There is abundant evidence that licensure raises prices. Economic theory is unambiguous: supply restrictions such as licensure tend to raise prices. And the evidence supports this theory. In a Mercatus assessment of 19 peer-reviewed studies, my colleagues and I found that licensure was associated with higher prices in all 19 studies. Reviewing many of the same studies, Obama administration officials similarly concluded that the association between licensing and higher prices is “unequivocal.”
Successful Reform Is Difficult but Not Impossible
Licensing reform efforts are difficult to implement successfully. The consumers and the aspiring professionals who suffer from anticompetitive licensing regimes are numerous and typically politically unorganized. On the other hand, the industry insiders who benefit from these regimes are comparatively few in number and typically well organized. Economists and political scientists have long blamed this pattern of diffuse costs and concentrated benefits for the persistence of inefficient and inequitable policy. And this pattern has made licensing reform an uphill battle, even though experts across the political spectrum tend to agree that current licensing laws are inefficient and anticompetitive.
Drawing lessons from successful reform. Despite the advantages enjoyed by special interests, history affords a number of examples in which the general interest has prevailed. In areas as varied as trade, race relations, and airline policy, special interests have occasionally lost their privileges while general and diffuse interests have benefitted from a more level and open playing field.
There are a number of important lessons to draw from these cases. But perhaps the most important is that institutional reforms must permit policymakers to cast conspicuous votes in the general interest and limit the power of special interests to dominate the process.
Arizona has already pursued a number of important institutional reforms of occupational licensure, including the right to earn a living and universal license recognition.
Because licensure imposes particularly steep burdens for peripatetic military personnel and their spouses, a number of states have moved to ease that burden for this particular population. The most common approach, adopted by every state but Connecticut, is to somehow recognize out-of-state licenses of current or former military personnel, their spouses, or both. This can take a number of forms. In Tennessee, Texas, and Utah, for example, active-duty military personnel and their spouses may work without a license so long as they possess a valid out-of-state license.
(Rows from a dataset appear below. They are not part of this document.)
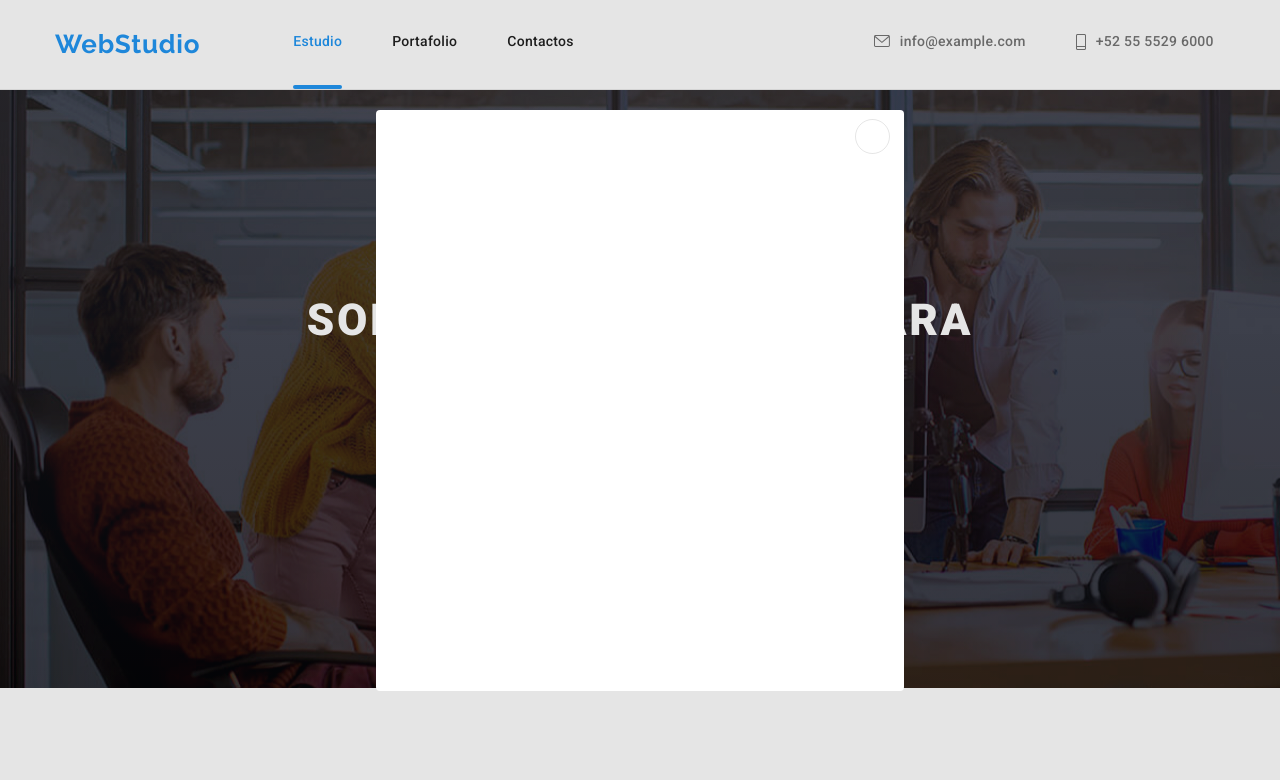
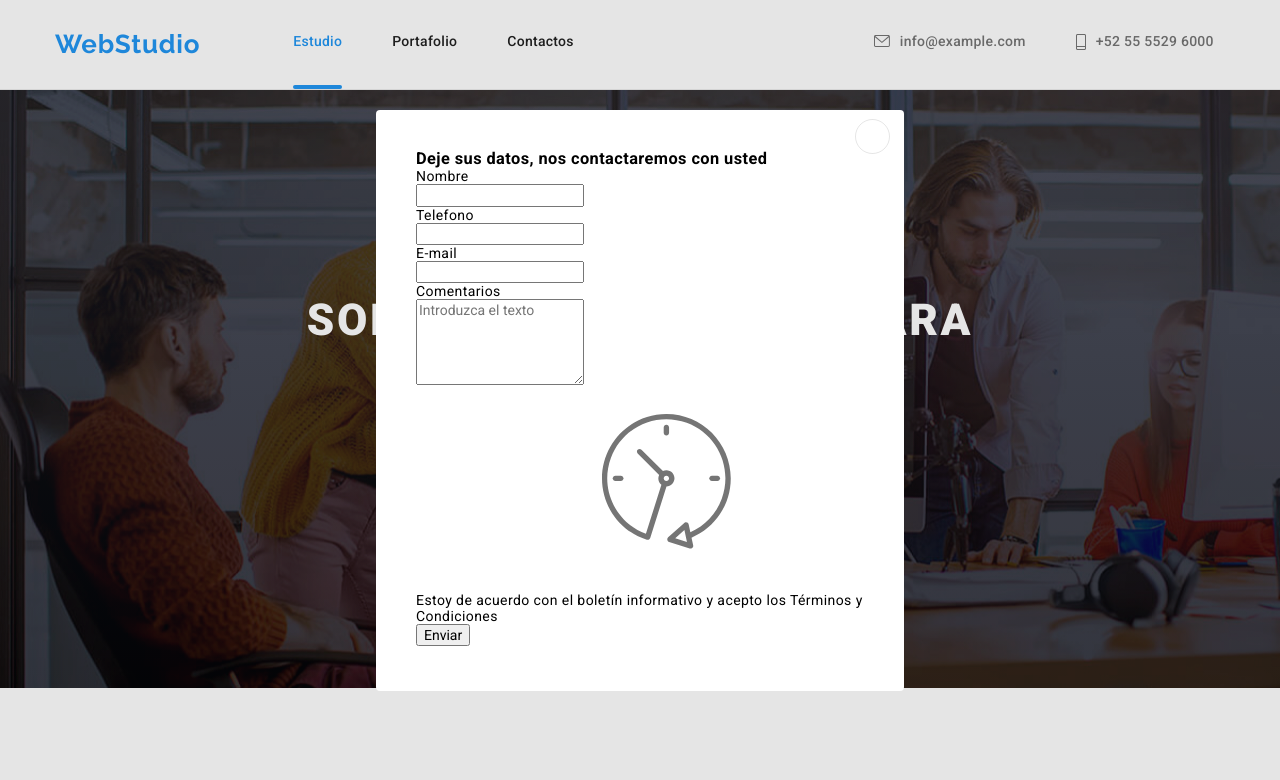
Before and after one commit to StivenAguirre/goit-markup-hw-05, a plain HTML site: page index.html in a window 1280 px wide. Both pictures are taken after a click on the button "Solicite nuestro servicio". Shown: the top 780 px of the page. Drawn offline with nearby package versions, Linux system fonts and the light colour scheme.

Commit message:
Agregar archivos de repositorio anterior

```diff
--- a/css/styles.css
+++ b/css/styles.css
@@ -213,6 +213,7 @@ body {
   background-color: #ffffff;
   border: none;
   border-radius: 4px;
+  padding: 40px;
 }
 
 .vector-btn-close-modal {
--- a/index.html
+++ b/index.html
@@ -68,6 +68,36 @@
                 <use href="./images/symbol-defs.svg#icon-vector"></use>
               </svg>
             </button>
+            <h3>Deje sus datos, nos contactaremos con usted</h3>
+            <form action="">
+              <label for="name" id="name">Nombre</label><br />
+              <input type="text" name="name" id="name" /> <br />
+              <label for="telefono" id="telefono">Telefono</label><br />
+              <input type="tel" name="tel" id="telefono" /><br />
+              <label for="email" id="email">E-mail</label><br />
+              <input type="email" name="email" id="email" /><br />
+              <label for="comentario" id="email">Comentarios</label><br />
+              <textarea
+                name="Comentario"
+                rows="5"
+                placeholder="Introduzca el texto"
+              ></textarea
+              ><br />
+              <div>
+                <svg class="icons-indicators">
+                  <use href="./images/symbol-defs.svg#icon-reloj-1"></use>
+                </svg>
+                <p>
+                  Estoy de acuerdo con el boletín informativo y acepto los
+                  Términos y Condiciones
+                </p>
+              </div>
+              <input
+                class="btn-send-modal"
+                type="submit"
+                value="Enviar"
+              /><br />
+            </form>
           </dialog>
         </div>
       </section>
```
In the other 46 states that recognize out-of-state licenses, state agencies must grant in-state licenses to those military personnel and their spouses who currently possess valid out-of-state licenses.
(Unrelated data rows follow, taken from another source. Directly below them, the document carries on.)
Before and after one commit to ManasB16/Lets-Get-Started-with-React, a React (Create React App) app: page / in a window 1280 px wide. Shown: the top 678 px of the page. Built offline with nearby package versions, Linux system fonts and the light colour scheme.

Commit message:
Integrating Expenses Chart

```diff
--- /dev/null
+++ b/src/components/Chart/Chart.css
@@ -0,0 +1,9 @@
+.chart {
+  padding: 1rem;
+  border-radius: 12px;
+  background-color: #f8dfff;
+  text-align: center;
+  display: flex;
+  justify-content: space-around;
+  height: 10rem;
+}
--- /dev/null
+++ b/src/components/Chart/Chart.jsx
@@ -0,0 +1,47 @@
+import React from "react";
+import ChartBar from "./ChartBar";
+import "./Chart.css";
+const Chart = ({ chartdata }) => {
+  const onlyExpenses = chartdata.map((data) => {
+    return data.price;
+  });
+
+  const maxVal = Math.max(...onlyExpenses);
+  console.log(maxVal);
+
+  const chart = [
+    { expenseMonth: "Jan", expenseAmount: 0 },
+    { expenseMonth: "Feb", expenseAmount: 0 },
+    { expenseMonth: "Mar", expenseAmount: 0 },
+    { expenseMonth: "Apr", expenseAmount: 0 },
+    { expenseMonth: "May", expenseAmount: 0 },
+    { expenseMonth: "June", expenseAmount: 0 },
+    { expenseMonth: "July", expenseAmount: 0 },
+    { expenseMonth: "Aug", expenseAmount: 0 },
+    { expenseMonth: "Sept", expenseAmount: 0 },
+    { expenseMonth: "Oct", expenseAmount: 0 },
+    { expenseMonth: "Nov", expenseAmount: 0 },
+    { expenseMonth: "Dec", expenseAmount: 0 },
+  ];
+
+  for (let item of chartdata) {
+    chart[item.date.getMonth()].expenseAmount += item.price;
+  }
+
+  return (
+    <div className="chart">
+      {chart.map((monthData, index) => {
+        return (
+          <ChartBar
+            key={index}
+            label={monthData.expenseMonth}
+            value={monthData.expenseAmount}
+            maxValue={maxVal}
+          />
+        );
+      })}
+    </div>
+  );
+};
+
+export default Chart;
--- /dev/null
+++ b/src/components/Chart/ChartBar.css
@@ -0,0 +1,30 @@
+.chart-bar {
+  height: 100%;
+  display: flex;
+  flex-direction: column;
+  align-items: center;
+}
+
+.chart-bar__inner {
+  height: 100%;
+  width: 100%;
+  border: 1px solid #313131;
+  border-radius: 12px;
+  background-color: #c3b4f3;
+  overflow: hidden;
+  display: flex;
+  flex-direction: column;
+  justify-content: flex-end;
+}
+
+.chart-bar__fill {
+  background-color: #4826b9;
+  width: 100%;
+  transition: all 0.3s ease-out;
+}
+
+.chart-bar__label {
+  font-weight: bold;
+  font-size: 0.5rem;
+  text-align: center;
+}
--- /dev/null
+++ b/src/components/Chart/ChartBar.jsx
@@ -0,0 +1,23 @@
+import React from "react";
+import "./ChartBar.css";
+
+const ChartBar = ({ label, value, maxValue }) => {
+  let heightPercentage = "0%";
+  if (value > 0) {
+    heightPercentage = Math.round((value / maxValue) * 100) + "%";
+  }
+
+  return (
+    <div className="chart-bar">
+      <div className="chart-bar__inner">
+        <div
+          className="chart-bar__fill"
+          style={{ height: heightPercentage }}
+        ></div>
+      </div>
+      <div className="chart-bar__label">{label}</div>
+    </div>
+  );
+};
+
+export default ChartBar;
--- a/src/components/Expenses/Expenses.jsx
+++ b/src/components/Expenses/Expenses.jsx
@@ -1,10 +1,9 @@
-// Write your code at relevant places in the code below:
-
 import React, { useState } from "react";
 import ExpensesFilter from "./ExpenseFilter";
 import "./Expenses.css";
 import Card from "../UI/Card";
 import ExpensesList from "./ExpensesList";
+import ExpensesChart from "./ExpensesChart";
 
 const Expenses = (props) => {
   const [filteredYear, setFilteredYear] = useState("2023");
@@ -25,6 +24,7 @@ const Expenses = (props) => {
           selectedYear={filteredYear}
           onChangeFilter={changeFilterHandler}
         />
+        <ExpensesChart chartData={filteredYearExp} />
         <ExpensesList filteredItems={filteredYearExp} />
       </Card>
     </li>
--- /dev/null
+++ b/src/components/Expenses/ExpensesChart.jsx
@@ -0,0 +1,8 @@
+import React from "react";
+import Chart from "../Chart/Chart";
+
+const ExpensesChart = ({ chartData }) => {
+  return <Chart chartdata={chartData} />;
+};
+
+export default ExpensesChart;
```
In 32 states (shown in figure 3), regulators are required to conduct an expedited review process in order to determine the validity of out-of-state licenses. In 35 states (shown in figure 4), regulators are required to issue temporary licenses during the review period. These temporary licenses can be helpful because they permit recently relocated members of the armed forces or their spouses to get to work right away.
HB 2288 in Arizona would further ease the burden of licensure for low-income individuals, active-duty military personnel, military spouses, and veterans by waiving licensing fees for these individuals. While this approach is certainly beneficial for this population, it fails to alleviate the burden borne by most licensed workers.
Policymakers who value consumer protection, lower prices, and greater opportunity for employment—especially among lower-skilled and lower-educated populations—would do well to consider these reforms.
Thank you for the opportunity to share my research with you today. I look forward to answering any questions you may have.